When I was first offered a blog ghostwriting gig by Jim, a director of something-or-other for a tech company, it would’ve been putting it nicely to say I was underwhelmed. Via LinkedIn message, I was offered the chance to connect about a writing assignment. The lead seemed so low qualified that it was not until Jim messaged me again that I replied with (admittedly faked) interest.
Defining myself as a specialist writer, I refused to take on work other than criticism for the simple reason that I saw diversity as a threat to my status as a professional. I saw extra work as a crack in my armour, and feared that others within my industry would see me as less of a critic for each step I took towards becoming a jack of all trades writer.
How 4 simple words from Angela Hoy at WritersWeekly cured 10 years of writer’s block.
Since I was a young girl, I knew writing was my strength and one thing at which I truly excelled. However, a lack of knowledge of the realm of possibilities for a writer in today’s world as well as some tumultuous teenage years and beyond threw me off of any solid path in that direction.
I didn’t plan on becoming a writer. In fact, I had completely given up on the idea before it could even become a reality. At age 22, I was a single mother, attending college full-time, working 2 jobs, and determined to be successful.
About three years ago, at age 45, I was sitting in my pajamas, eating breakfast, pondering how to change careers, when I asked myself – what do I really enjoy? The answer came back – you like reading and you like movies! What freelance career could I spin my hobbies into? Here’s what I did: […]
If you have teaching credentials, or years in the classroom, use these skills to write for academic publishers. Classic textbooks are revised periodically, and published year after year. In many cases, the professor does little writing, while farming out the actual writing to others. The big three textbook publishers – McGraw-Hill Education, Pearson Education, and […]
I am SO fed up! And, I fully expect this article to get slammed by the faint of heart, the political correctness police, and anybody else who can’t accept a good, honest rant!
My fingers trembled as I hammered out a first-person story on a manual typewriter at my kitchen table one sleepless night in 1984. The resulting tear-stained account of my toddler’s burn ordeal sat in a drawer for months until it dawned on me that sharing our family’s heartache might prevent a similar tragedy from befalling […]
When I was fourteen, I determined I wanted to grow up and write for a living. School counselors laughed so, as a high school senior, I enrolled at Arizona State University majoring in aeronautical engineering.
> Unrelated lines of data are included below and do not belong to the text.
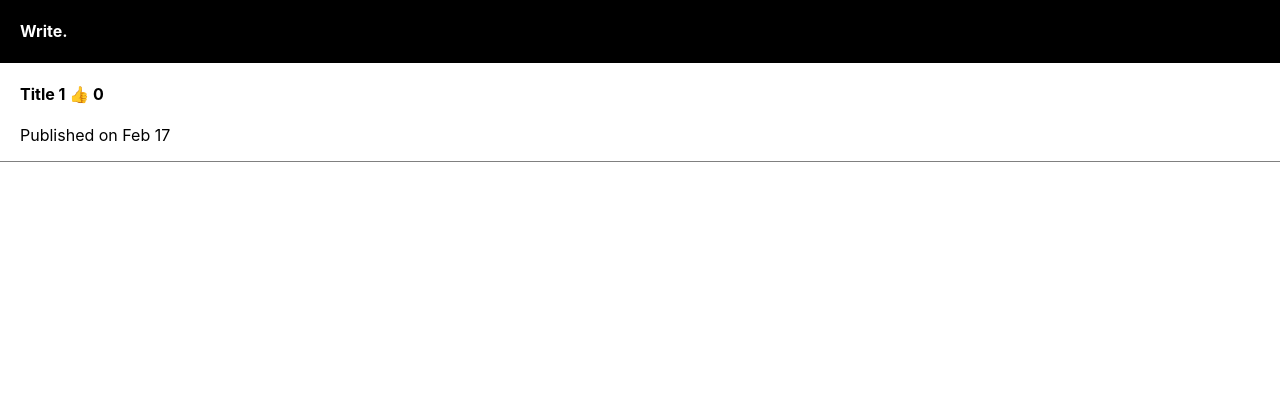
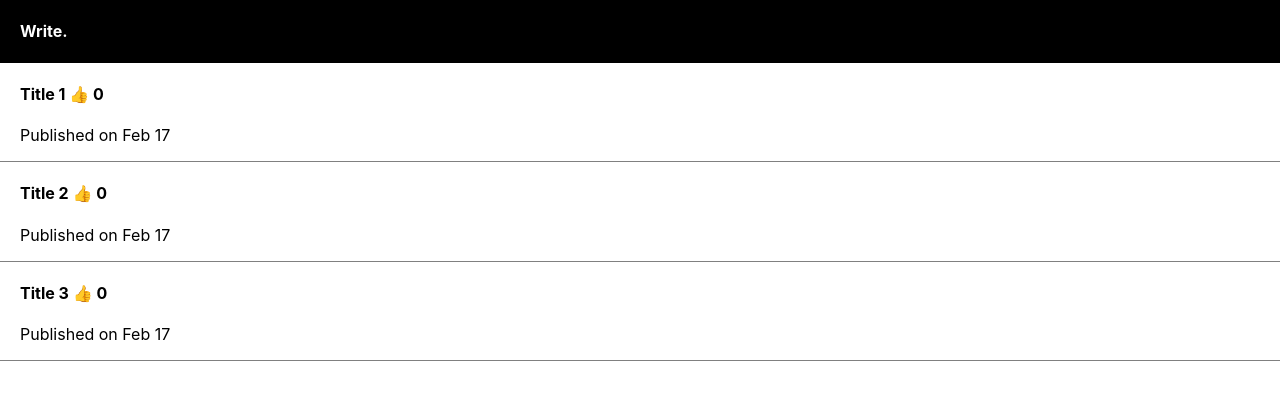
Before and after one commit to dwkim16/Write, a React (Create React App) app: page / in a window 1280 px wide. Shown: the top 400 px of the page. Built offline with nearby package versions, Linux system fonts and the light colour scheme.

Commit message:
use map for like button

```diff
--- a/src/App.js
+++ b/src/App.js
@@ -3,9 +3,8 @@ import { useState } from 'react';
 
 function App() {
 
-  let post = 'Title.';
-  let [title, setTitle] = useState('Title 1');
-  let [like, setLike] = useState(0);
+  let [title, setTitle] = useState(['Title 1 ', 'Title 2 ', 'Title 3 ']);
+  let [like, setLike] = useState([0, 0, 0]);
   let [modal, setModal] = useState(false);
 
   return (
@@ -14,10 +13,26 @@ function App() {
         <h4>Write.</h4>
       </div>
 
-      <div className="list">
-        <h4 onClick={ () => {setModal(!modal)} }>{ title }<span onClick={ () => {setLike(like + 1)} }> 👍 </span>{ like }</h4>
-        <p>Published on Feb 17</p>
-      </div>
+      {
+        title.map(function(a, i){ // Like python enumerator. each div needs key
+          return (
+            <div className="list" key={i}>
+              <h4 onClick={ () => {setModal(!modal)} }>{ a }
+                <span onClick={ () => {
+                  // we need to copy the original data and reassign
+                  // because array variable only contains pointer to the array address.
+                  let copy = [...like] // like arr 괄호 벗기고 다시 씌우기 (새 데이터 생성. shallow/deep copy)
+                  copy[i] += 1
+                  setLike(copy) // need to set the whole array again
+                }}>
+                    👍
+                </span> { like[i] }
+              </h4>
+              <p>Published on Feb 17</p>
+            </div>
+          )
+        })
+      }
 
       {
         modal ? <Modal/> : null
```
I dropped out of school, went back several times, and after a series of jobs and ìcareersî that resulted in an extensive collection of hairnets and nametags, I finally got serious about being a writer, and figured out the first obstacle to working at home full time: Money.